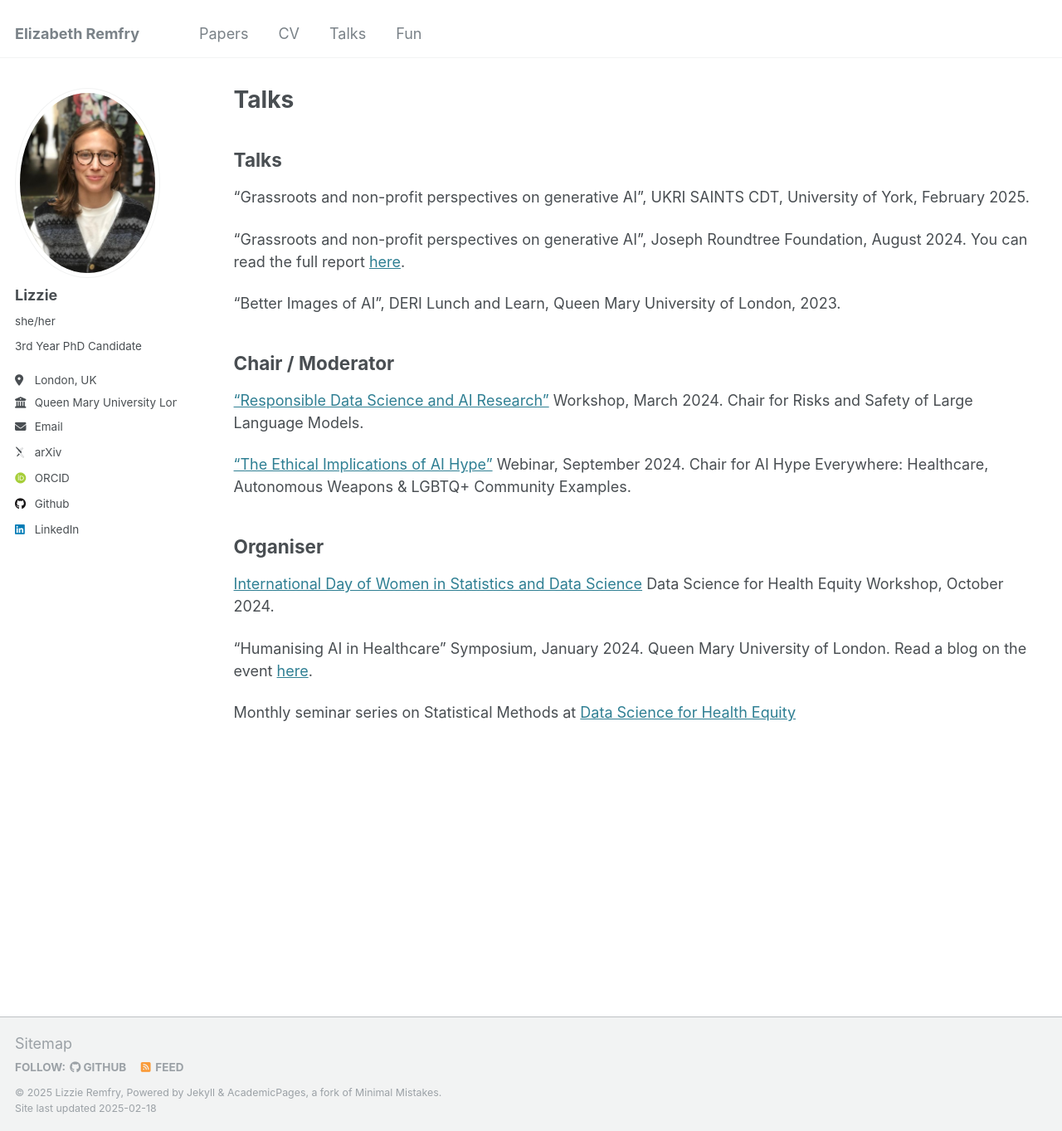
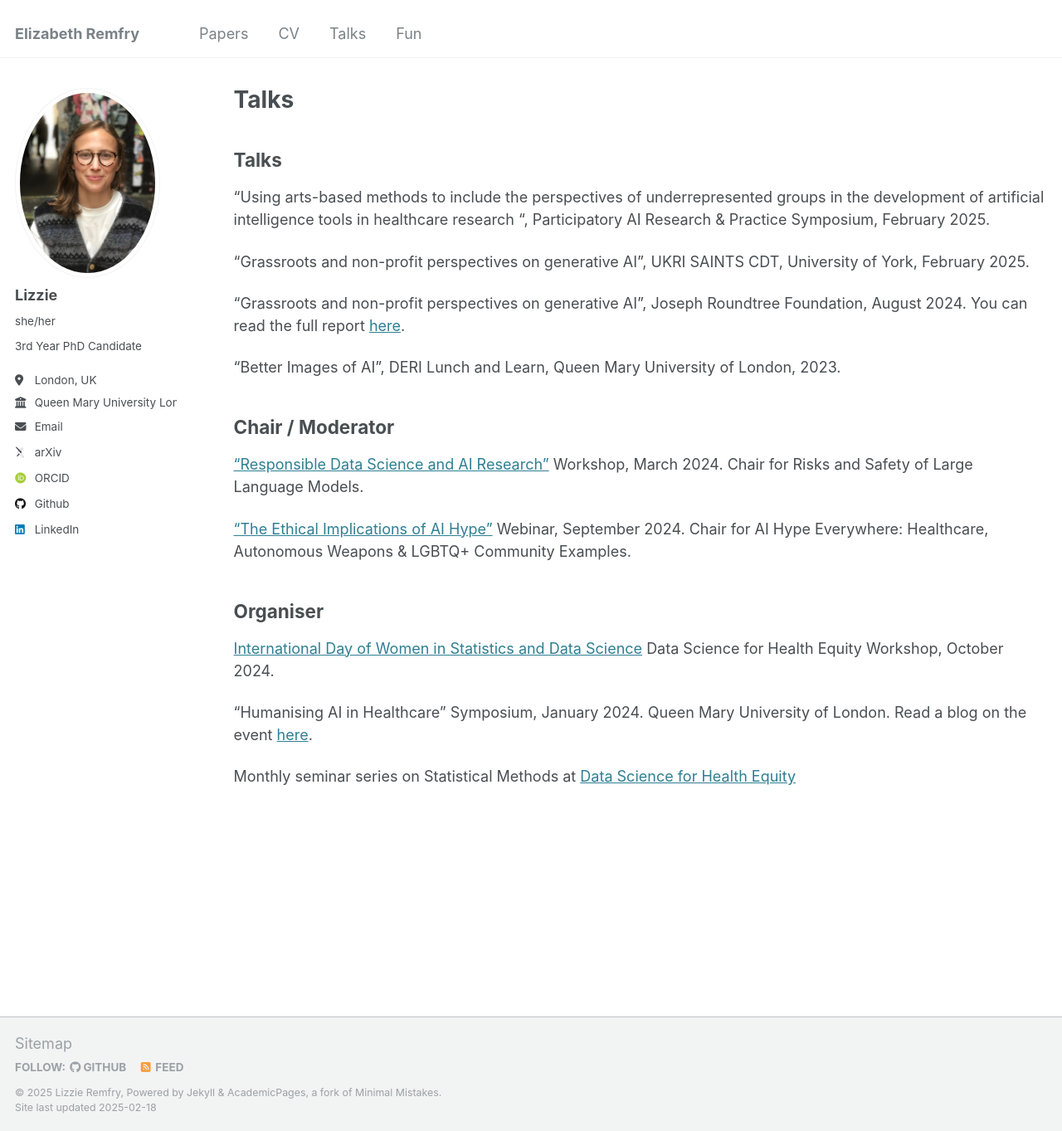
Before and after one commit to LizRem/lizrem.github.io, a Jekyll site: the page built from _pages/talks.md, in a window 1280 px wide and 1363 px high. Shown: the whole window at 83% size. Built offline with Jekyll 4.4.1, drawn with Linux system fonts in a browser that asks for light colours; some web fonts are replaced.

Commit message:
Update talks.md

```diff
--- a/_pages/talks.md
+++ b/_pages/talks.md
@@ -6,6 +6,8 @@ author_profile: true
 ---
 
 ## Talks
+
+"Using arts-based methods to include the perspectives of underrepresented groups in the development of artificial intelligence tools in healthcare research ", Participatory AI Research & Practice Symposium, February 2025.
 
 "Grassroots and non-profit perspectives on generative AI", UKRI SAINTS CDT, University of York, February 2025.
 
```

= What is needed =
A word-for-word copy of the records is required. Leave out every picture.

= Exercise solution =
Before and after one commit to LizRem/lizrem.github.io, a Jekyll site: the page built from _pages/talks.md, in a window 1280 px wide and 1363 px high. Shown: the whole window at 83% size. Built offline with Jekyll 4.4.1, drawn with Linux system fonts in a browser that asks for light colours; some web fonts are replaced.

Commit message:
Update talks.md

```diff
--- a/_pages/talks.md
+++ b/_pages/talks.md
@@ -6,6 +6,8 @@ author_profile: true
 ---
 
 ## Talks
+
+"Using arts-based methods to include the perspectives of underrepresented groups in the development of artificial intelligence tools in healthcare research ", Participatory AI Research & Practice Symposium, February 2025.
 
 "Grassroots and non-profit perspectives on generative AI", UKRI SAINTS CDT, University of York, February 2025.
 
```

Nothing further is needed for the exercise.